The great thing about software is that it always behaves in a logical and predictive pattern but sometimes that does not seem to be the case. When I added a date first elected report to my Australian Parliament pages I started to question this principle.
Using my Delphi CGI web frame work coupled with an Indy server allows Interactive Testing and Debugging of the various page calculations and database interactions so the additional code was quite trivial and using Indy on port 8080 of my development machine a site was soon working and tested.
Deployment only required compiling the code without the Indy server and copying the new CGI executable to the active server. Once done all looked great but closer examination raised concern over the figures shown. One Nation reports crashed and no Green entered parliament before age 40.
Made a local copy of the actual site database to the development machine and retested as there was obviously a Db error. All still works well locally. Reviewed the ini files as maybe an old db it being used by the server. Set up a WEB server on the local test platform and used the CGI executable there. Copy the Indy port 8080 server to the WEB server and it still worked fine so remote Interactive debugging on the server via Delphi and Indy offered no solution. Fell back to inserting Writelns and log messages into the code to Debug this impossible situation. This was made more difficult as it required extended copying for each iteration.
Finally it all made sense and I record the situation here so that it might help others but also will hopefully set it in my mind.

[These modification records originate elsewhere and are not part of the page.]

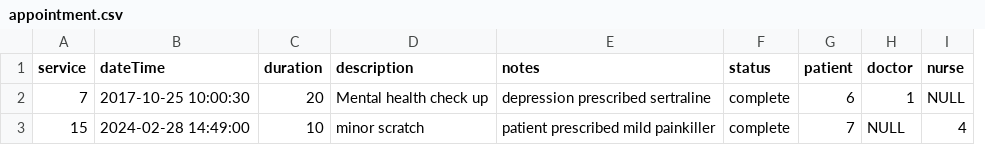
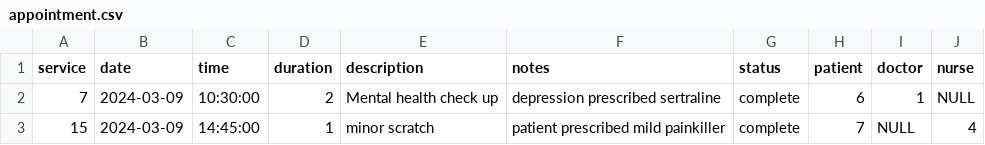
Before and after one commit to adam-selman/DaESD-Assignment-2, a CSV file: DESD_2024/SmartCare/data/appointment.csv, drawn as a sheet; removed rows and columns are numbered as before the commit, all else as after; the diff names each change by its address in the sheet, - before the commit and + after, or states it on an @@ line.

```diff
--- a/DESD_2024/SmartCare/data/appointment.csv
+++ b/DESD_2024/SmartCare/data/appointment.csv
-column B (dateTime), rows 2-3: 2017-10-25 10:00:30 | 2024-02-28 14:49:00
+column B (date), rows 2-3: 2024-03-09 | 2024-03-09
+column C (time), rows 2-3: 10:30:00 | 14:45:00
-D2 (duration): 20
+D2 (duration): 2
-D3 (duration): 10
+D3 (duration): 1
```
Also changed, not shown: DESD_2024/SmartCare/data/address.csv, DESD_2024/SmartCare/data/contactnumber.csv, 8 other files.
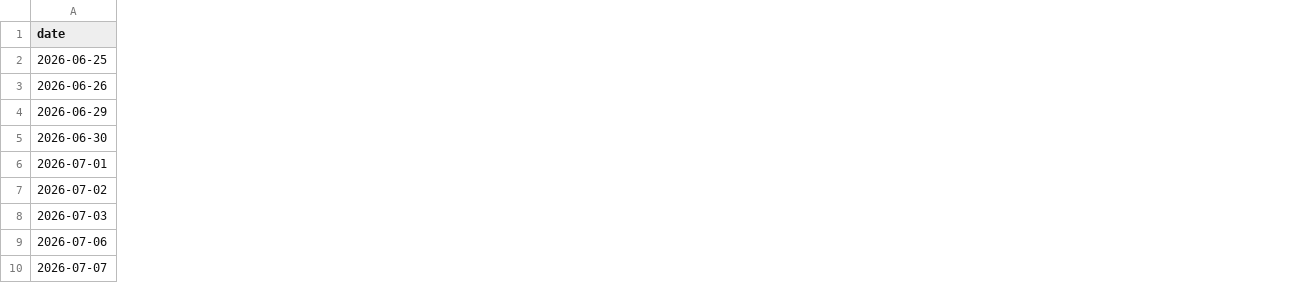
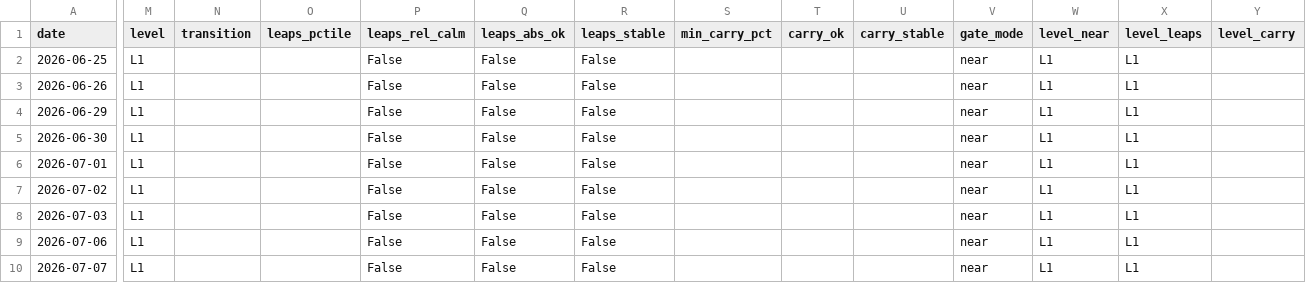
Before and after one commit to clarencechien/optscnr, a CSV file: spcx_radar/output/spcx_options_history.csv, drawn as a sheet; only a part is shown, gaps mark what is left out; the diff covers the shown part only; the diff names each change by its address in the sheet, - before the commit and + after, or states it on an @@ line.

```diff
--- a/spcx_radar/output/spcx_options_history.csv
+++ b/spcx_radar/output/spcx_options_history.csv
+column M (level), rows 2-10: all L1
+column N (transition), empty
+column O (leaps_pctile), empty
+column P (leaps_rel_calm), rows 2-10: all False
+column Q (leaps_abs_ok), rows 2-10: all False
+column R (leaps_stable), rows 2-10: all False
+column S (min_carry_pct), empty
+column T (carry_ok), empty
+column U (carry_stable), empty
+column V (gate_mode), rows 2-10: all near
+column W (level_near), rows 2-10: all L1
+column X (level_leaps), rows 2-10: all L1
+column Y (level_carry), empty
```
Also changed, not shown: 1 added column elsewhere in this file, 17 other files.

A secure working web server operates under a special account which has great powers but with very specific restrictions so the world is not able to substitute pages etc. At first I thought maybe these restrictions were causing issues but an exception should have been reported.
The problem was more subtle. If an MP’s date of birth is not found then they fall into the less than 10 years old column and are rejected. This is what was happening but only when we went live. I knew I had manually added the few missing birth dates to the live database. Light bulb moment – a little library routine first tests a date using standard date decoding and only when that fails do we look at other possible ways of entering a date. My test platform and my user accounts on the server all had Australian Format date settings and worked fine.
The Web Server account however defaulted to US formatting and the standard decoder erroneously felt it was receiving valid dates from some of the entries on the Parliamentary Web Site. The fix was to simply specify the global format settings in the application to align with Australia making the world stop behaving weirdly and allowing order to return.